EXERCISE PROMPT =>
What is needed is an exact copy of all the records below.

____

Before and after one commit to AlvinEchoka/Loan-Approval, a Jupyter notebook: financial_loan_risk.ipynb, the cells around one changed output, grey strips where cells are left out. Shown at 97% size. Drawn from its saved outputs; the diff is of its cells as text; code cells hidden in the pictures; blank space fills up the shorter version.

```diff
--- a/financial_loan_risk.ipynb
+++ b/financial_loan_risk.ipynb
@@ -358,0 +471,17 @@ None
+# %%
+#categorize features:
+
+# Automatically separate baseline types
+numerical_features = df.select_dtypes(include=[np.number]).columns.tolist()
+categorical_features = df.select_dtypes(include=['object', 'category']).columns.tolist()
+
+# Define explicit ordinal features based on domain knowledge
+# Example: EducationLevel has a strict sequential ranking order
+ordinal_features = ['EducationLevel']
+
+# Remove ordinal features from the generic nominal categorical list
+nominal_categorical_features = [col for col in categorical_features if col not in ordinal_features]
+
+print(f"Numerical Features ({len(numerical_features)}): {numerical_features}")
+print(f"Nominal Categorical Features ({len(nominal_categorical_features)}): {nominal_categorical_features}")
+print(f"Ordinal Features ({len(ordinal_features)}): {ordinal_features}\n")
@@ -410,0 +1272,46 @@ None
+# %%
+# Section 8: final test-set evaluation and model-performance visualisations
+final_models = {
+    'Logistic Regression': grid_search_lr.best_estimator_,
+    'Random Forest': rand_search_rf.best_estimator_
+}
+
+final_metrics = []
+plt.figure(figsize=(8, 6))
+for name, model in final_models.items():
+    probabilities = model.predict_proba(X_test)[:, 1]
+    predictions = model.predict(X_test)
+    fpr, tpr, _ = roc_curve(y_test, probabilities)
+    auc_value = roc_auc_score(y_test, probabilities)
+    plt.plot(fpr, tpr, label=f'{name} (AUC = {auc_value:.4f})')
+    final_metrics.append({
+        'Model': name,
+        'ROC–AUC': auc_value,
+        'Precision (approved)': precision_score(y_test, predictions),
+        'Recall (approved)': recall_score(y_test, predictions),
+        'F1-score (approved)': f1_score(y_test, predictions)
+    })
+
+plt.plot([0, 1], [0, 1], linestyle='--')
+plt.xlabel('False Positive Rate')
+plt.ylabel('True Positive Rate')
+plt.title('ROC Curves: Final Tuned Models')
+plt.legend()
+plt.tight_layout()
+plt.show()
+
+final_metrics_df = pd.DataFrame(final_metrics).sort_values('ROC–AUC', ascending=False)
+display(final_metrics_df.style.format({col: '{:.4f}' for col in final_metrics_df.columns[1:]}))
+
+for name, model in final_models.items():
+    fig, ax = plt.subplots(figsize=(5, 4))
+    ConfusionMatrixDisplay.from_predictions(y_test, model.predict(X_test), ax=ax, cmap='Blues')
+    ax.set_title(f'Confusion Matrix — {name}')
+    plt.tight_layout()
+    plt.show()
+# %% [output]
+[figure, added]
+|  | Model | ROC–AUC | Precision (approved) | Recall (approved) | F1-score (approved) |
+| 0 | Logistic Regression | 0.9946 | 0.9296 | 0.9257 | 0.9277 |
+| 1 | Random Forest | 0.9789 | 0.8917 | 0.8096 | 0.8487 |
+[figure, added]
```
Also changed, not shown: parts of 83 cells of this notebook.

____

TASK OUTPUT =>
Before and after one commit to AlvinEchoka/Loan-Approval, a Jupyter notebook: financial_loan_risk.ipynb, the cells around one changed output, grey strips where cells are left out. Shown at 97% size. Drawn from its saved outputs; the diff is of its cells as text; code cells hidden in the pictures; blank space fills up the shorter version.

```diff
--- a/financial_loan_risk.ipynb
+++ b/financial_loan_risk.ipynb
@@ -358,0 +471,17 @@ None
+# %%
+#categorize features:
+
+# Automatically separate baseline types
+numerical_features = df.select_dtypes(include=[np.number]).columns.tolist()
+categorical_features = df.select_dtypes(include=['object', 'category']).columns.tolist()
+
+# Define explicit ordinal features based on domain knowledge
+# Example: EducationLevel has a strict sequential ranking order
+ordinal_features = ['EducationLevel']
+
+# Remove ordinal features from the generic nominal categorical list
+nominal_categorical_features = [col for col in categorical_features if col not in ordinal_features]
+
+print(f"Numerical Features ({len(numerical_features)}): {numerical_features}")
+print(f"Nominal Categorical Features ({len(nominal_categorical_features)}): {nominal_categorical_features}")
+print(f"Ordinal Features ({len(ordinal_features)}): {ordinal_features}\n")
@@ -410,0 +1272,46 @@ None
+# %%
+# Section 8: final test-set evaluation and model-performance visualisations
+final_models = {
+    'Logistic Regression': grid_search_lr.best_estimator_,
+    'Random Forest': rand_search_rf.best_estimator_
+}
+
+final_metrics = []
+plt.figure(figsize=(8, 6))
+for name, model in final_models.items():
+    probabilities = model.predict_proba(X_test)[:, 1]
+    predictions = model.predict(X_test)
+    fpr, tpr, _ = roc_curve(y_test, probabilities)
+    auc_value = roc_auc_score(y_test, probabilities)
+    plt.plot(fpr, tpr, label=f'{name} (AUC = {auc_value:.4f})')
+    final_metrics.append({
+        'Model': name,
+        'ROC–AUC': auc_value,
+        'Precision (approved)': precision_score(y_test, predictions),
+        'Recall (approved)': recall_score(y_test, predictions),
+        'F1-score (approved)': f1_score(y_test, predictions)
+    })
+
+plt.plot([0, 1], [0, 1], linestyle='--')
+plt.xlabel('False Positive Rate')
+plt.ylabel('True Positive Rate')
+plt.title('ROC Curves: Final Tuned Models')
+plt.legend()
+plt.tight_layout()
+plt.show()
+
+final_metrics_df = pd.DataFrame(final_metrics).sort_values('ROC–AUC', ascending=False)
+display(final_metrics_df.style.format({col: '{:.4f}' for col in final_metrics_df.columns[1:]}))
+
+for name, model in final_models.items():
+    fig, ax = plt.subplots(figsize=(5, 4))
+    ConfusionMatrixDisplay.from_predictions(y_test, model.predict(X_test), ax=ax, cmap='Blues')
+    ax.set_title(f'Confusion Matrix — {name}')
+    plt.tight_layout()
+    plt.show()
+# %% [output]
+[figure, added]
+|  | Model | ROC–AUC | Precision (approved) | Recall (approved) | F1-score (approved) |
+| 0 | Logistic Regression | 0.9946 | 0.9296 | 0.9257 | 0.9277 |
+| 1 | Random Forest | 0.9789 | 0.8917 | 0.8096 | 0.8487 |
+[figure, added]
```
Also changed, not shown: parts of 83 cells of this notebook.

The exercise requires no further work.